Contributors
XIONG, YAN, Chakrabarti, Chaitali, Berisha, Visar, et al.
Created Date
2018

Articial Neural Network(ANN) has become a for-bearer in the field of Articial Intel- ligence. The innovations in ANN has led to ground breaking technological advances like self-driving vehicles,medical diagnosis,speech Processing,personal assistants and many more. These were inspired by evolution and working of our brains. Similar to how our brain evolved using a combination of epigenetics and live stimulus,ANN require training to learn patterns.The training usually requires a lot of computation and memory accesses. To realize these systems in real embedded hardware many Energy/Power/Performance issues needs to be solved. The purpose of this research is to focus on methods to study …

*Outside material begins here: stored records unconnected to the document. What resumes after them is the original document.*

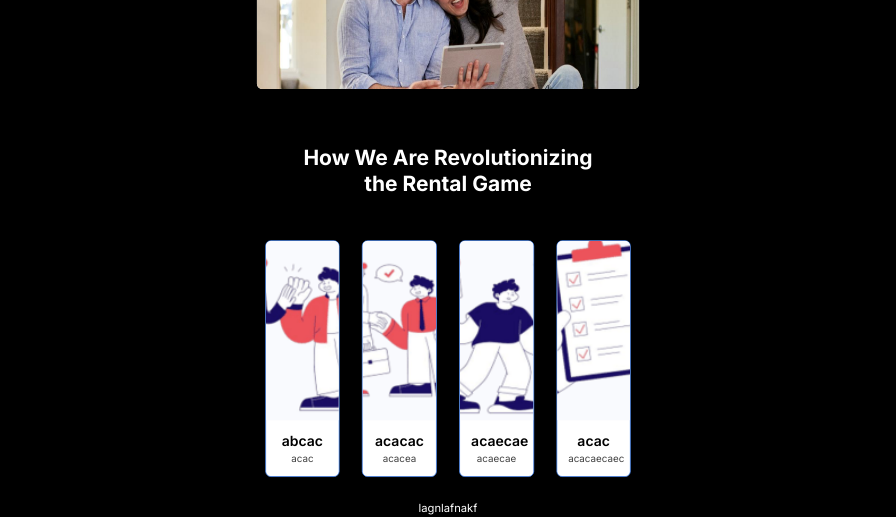
Repository: aditya-jha-kumar/BleisureHosting-V1
Page: /home
These files come from the project's save history. The page is drawn as it stood at one moment and after the next save; the edit follows.
The browser window is 1280 px wide. The pictures show the part of the page from y = 2095 to 4015 px (the page is 2833 px tall before and 4015 px after), at 70% of full size.
The project was rebuilt for these pictures with package versions that can differ from the ones it lists, and the page was loaded fresh each time. The framework's server and built-in components were replaced by stand-ins that run in the browser. Also part of the build but not shown: next.config.mjs.

Above is the page before, as saved 2024-06-12 15:41:41.

After the next save:
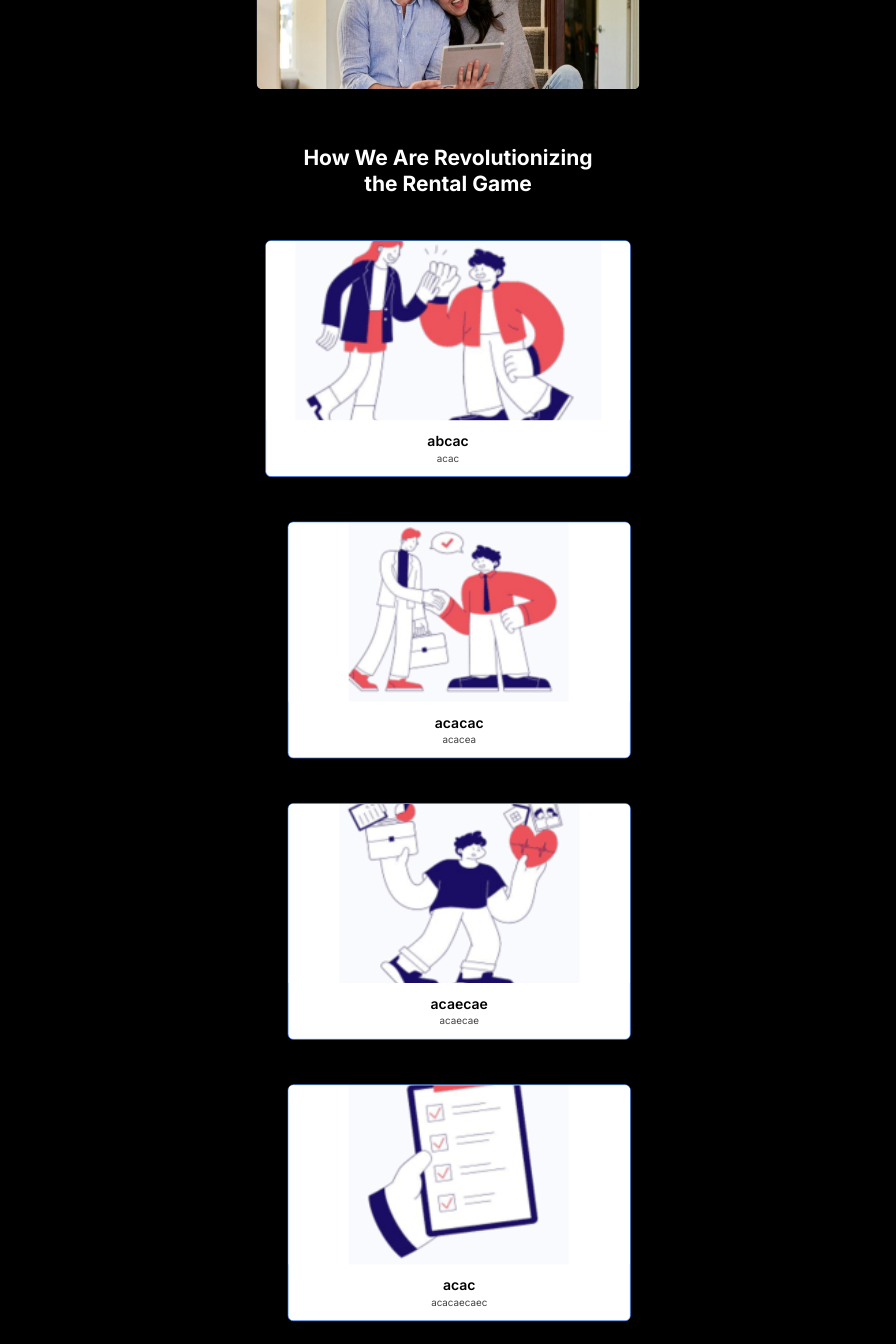
Saved 40 s later.
--- a/src/app/home/page.tsx
+++ b/src/app/home/page.tsx
@@ -1,5 +1,3 @@
-// Home.tsx
-"use client";
 // Home.tsx
 
 import React from "react";
@@ -99,22 +97,17 @@ export default function Home() {
           smallSize // Pass this prop to decrease the size
         />
       </div>
-      {/* revolutionizing */}
-      <div>
-        <div className="flex flex-col items-center justify-center text-center mt-8 md:mt-12 px-4">
-          <h1 className="text-3xl font-bold">
-            How We Are Revolutionizing <br /> the Rental Game
-          </h1>
+      {/* Revolutionizing */}
+      <div className="flex flex-col items-center justify-center text-center mt-8 md:mt-12 px-4">
+        <h1 className="text-3xl font-bold">
+          How We Are Revolutionizing <br /> the Rental Game
+        </h1>
+        <div className="flex flex-wrap justify-center mt-8 space-x-4 md:space-x-8">
+          <Card2 imageSrc="/a1.png" largeText="abcac" smallText="acac" />
+          <Card2 imageSrc="/a2.png" largeText="acacac" smallText="acacea" />
+          <Card2 imageSrc="/a3.png" largeText="acaecae" smallText="acaecae" />
+          <Card2 imageSrc="/a4.png" largeText="acac" smallText="acacaecaec" />
         </div>
-      </div>
-      <div className="flex justify-center mt-8 space-x-4 md:space-x-8">
-        <Card2 imageSrc="/a1.png" largeText="abcac" smallText="acac" />
-        <Card2 imageSrc="/a2.png" largeText="acacac" smallText="acacea" />
-        <Card2 imageSrc="/a3.png" largeText="acaecae" smallText="acaecae" />
-        <Card2 imageSrc="/a4.png" largeText="acac" smallText="acacaecaec" />
-      </div>
-      <div>
-        <h1>lagnlafnakf</h1>
       </div>
     </div>
   );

Contributors
Chowdary, Hidayatullah, Cao, Yu, Seo, JaeSun, et al.
Created Date
2018

With the end of Dennard scaling and Moore's law, architects have moved towards heterogeneous designs consisting of specialized cores to achieve higher performance and energy efficiency for a target application domain. Applications of linear algebra are ubiquitous in the field of scientific computing, machine learning, statistics, etc. with matrix computations being fundamental to these linear algebra based solutions. Design of multiple dense (or sparse) matrix computation routines on the same platform is quite challenging. Added to the complexity is the fact that dense and sparse matrix computations have large differences in their storage and access patterns and are difficult to …

Contributors
Animesh, Saurabh, Chakrabarti, Chaitali, Brunhaver, John, et al.
Created Date
2018

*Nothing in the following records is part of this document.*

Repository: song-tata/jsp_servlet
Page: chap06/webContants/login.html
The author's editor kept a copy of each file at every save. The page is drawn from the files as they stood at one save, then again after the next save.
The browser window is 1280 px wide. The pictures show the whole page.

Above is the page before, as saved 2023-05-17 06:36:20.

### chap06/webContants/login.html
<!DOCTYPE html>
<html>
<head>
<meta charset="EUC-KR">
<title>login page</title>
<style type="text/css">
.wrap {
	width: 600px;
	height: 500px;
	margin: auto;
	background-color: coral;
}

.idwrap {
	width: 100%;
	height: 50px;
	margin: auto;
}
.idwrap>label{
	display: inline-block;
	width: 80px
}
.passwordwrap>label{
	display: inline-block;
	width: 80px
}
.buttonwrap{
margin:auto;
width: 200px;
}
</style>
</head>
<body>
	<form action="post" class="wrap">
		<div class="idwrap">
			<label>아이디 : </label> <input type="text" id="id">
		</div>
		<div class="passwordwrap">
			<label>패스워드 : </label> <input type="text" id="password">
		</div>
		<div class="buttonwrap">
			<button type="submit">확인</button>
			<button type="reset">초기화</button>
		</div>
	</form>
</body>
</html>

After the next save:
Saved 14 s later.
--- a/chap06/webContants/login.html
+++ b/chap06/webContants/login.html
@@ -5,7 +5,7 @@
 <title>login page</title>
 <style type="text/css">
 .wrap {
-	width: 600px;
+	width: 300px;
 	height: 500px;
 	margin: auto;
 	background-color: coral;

Many real-time vision applications require accurate estimation of optical flow. This problem is quite challenging due to extremely high computation and memory requirements. This thesis focuses on designing low complexity dense optical flow algorithms. First, a new method for optical flow that is based on Semi-Global Matching (SGM), a popular dynamic programming algorithm for stereo vision, is presented. In SGM, the disparity of each pixel is calculated by aggregating local matching costs over the entire image to resolve local ambiguity in texture-less and occluded regions. The proposed method, Neighbor-Guided Semi-Global Matching (NG-fSGM) achieves significantly less complexity compared to SGM, by …

Contributors
Xiang, Jiang, Chakrabarti, Chaitali, Karam, Lina, et al.
Created Date
2017

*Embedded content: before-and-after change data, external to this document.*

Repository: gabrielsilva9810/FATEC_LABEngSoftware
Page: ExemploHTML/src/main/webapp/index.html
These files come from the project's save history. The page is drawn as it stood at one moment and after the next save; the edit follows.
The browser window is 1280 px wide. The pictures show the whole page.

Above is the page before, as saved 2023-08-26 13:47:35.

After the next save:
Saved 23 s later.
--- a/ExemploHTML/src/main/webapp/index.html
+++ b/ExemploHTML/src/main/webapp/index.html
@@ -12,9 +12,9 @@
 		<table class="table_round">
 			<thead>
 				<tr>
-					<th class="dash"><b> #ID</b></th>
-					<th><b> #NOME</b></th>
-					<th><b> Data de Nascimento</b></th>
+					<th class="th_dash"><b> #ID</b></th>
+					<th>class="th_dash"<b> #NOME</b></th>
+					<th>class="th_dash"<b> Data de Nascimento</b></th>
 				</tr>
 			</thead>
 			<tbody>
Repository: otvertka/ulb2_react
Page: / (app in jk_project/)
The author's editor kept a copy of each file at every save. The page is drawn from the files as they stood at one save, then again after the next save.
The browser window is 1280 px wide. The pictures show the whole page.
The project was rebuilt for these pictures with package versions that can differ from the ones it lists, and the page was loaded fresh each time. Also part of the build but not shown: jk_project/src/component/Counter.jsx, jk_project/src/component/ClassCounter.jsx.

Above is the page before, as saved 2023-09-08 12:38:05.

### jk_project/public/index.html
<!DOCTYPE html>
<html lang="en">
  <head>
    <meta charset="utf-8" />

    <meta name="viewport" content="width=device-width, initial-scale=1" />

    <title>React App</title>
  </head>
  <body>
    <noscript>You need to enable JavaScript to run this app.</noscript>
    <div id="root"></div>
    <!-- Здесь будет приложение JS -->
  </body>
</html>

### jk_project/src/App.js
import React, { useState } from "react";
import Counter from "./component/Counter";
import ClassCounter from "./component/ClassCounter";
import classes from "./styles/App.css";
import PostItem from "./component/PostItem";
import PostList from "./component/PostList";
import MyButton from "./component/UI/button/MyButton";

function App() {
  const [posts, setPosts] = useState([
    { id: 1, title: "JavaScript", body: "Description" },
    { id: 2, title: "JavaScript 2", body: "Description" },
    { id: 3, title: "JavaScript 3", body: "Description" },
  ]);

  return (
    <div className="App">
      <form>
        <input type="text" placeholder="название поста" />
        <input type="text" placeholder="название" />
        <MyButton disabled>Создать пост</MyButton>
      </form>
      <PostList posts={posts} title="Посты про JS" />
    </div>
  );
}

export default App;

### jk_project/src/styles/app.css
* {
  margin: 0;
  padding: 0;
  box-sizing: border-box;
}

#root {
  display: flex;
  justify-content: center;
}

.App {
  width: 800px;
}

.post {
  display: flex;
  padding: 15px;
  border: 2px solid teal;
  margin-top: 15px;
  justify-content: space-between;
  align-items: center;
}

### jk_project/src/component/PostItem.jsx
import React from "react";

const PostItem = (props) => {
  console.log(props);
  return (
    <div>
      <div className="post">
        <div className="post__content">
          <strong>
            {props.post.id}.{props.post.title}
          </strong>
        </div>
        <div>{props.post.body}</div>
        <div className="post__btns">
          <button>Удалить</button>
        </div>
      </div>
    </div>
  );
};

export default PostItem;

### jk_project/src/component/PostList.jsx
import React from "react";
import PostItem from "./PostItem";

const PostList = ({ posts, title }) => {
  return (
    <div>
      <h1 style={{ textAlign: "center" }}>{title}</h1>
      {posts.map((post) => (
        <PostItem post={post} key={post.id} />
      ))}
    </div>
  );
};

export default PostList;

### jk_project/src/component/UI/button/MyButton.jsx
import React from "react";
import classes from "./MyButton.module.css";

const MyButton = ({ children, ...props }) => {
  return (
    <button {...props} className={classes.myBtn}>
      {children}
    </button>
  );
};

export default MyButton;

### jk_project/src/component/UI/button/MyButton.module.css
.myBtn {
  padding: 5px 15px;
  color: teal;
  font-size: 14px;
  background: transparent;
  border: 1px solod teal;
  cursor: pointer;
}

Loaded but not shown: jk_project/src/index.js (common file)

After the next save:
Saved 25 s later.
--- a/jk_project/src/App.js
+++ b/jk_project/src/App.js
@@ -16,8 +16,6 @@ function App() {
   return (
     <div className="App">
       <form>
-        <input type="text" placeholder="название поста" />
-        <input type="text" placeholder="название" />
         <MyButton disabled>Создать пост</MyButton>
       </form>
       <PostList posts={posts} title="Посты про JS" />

This thesis addresses two problems in digital baseband design of wireless communication systems, namely, those in Internet of Things (IoT) terminals that support long range communications and those in full-duplex systems that are designed for high spectral efficiency. IoT terminals for long range communications are typically based on Orthogonal Frequency-Division Multiple Access (OFDMA) and spread spectrum technologies. In order to design an efficient baseband architecture for such terminals, the workload profiles of both systems are analyzed. Since frame detection unit has by far the highest computational load, a simple architecture that uses only a scalar datapath is proposed. To optimize …

Contributors
Wu, Shunyao, Chakrabarti, Chaitali, Papandreou-Suppappola, Antonia, et al.
Created Date
2017

When one considers the current state of wireless communications, it becomes clear that it is both absolutely amazing and something of a mess. Present communications standards are the result of local optimizations over time that led to a confusing set of suboptimal and fragile wireless standards. Starting from a clean sheet of paper, Bliss Laboratory for Information, Signals, and Systems (BLISS) is considering a fluid set of communications standards co-optimized with flexible but power-efficient computational implementations that will enable the next revolution of wireless communications. The main aim is to enable much higher data rates and much lower data rates …

Contributors
Rupakula, Venkata Sai Karteek, Bliss, Daniel W, Chakrabarti, Chaitali, et al.
Created Date
2017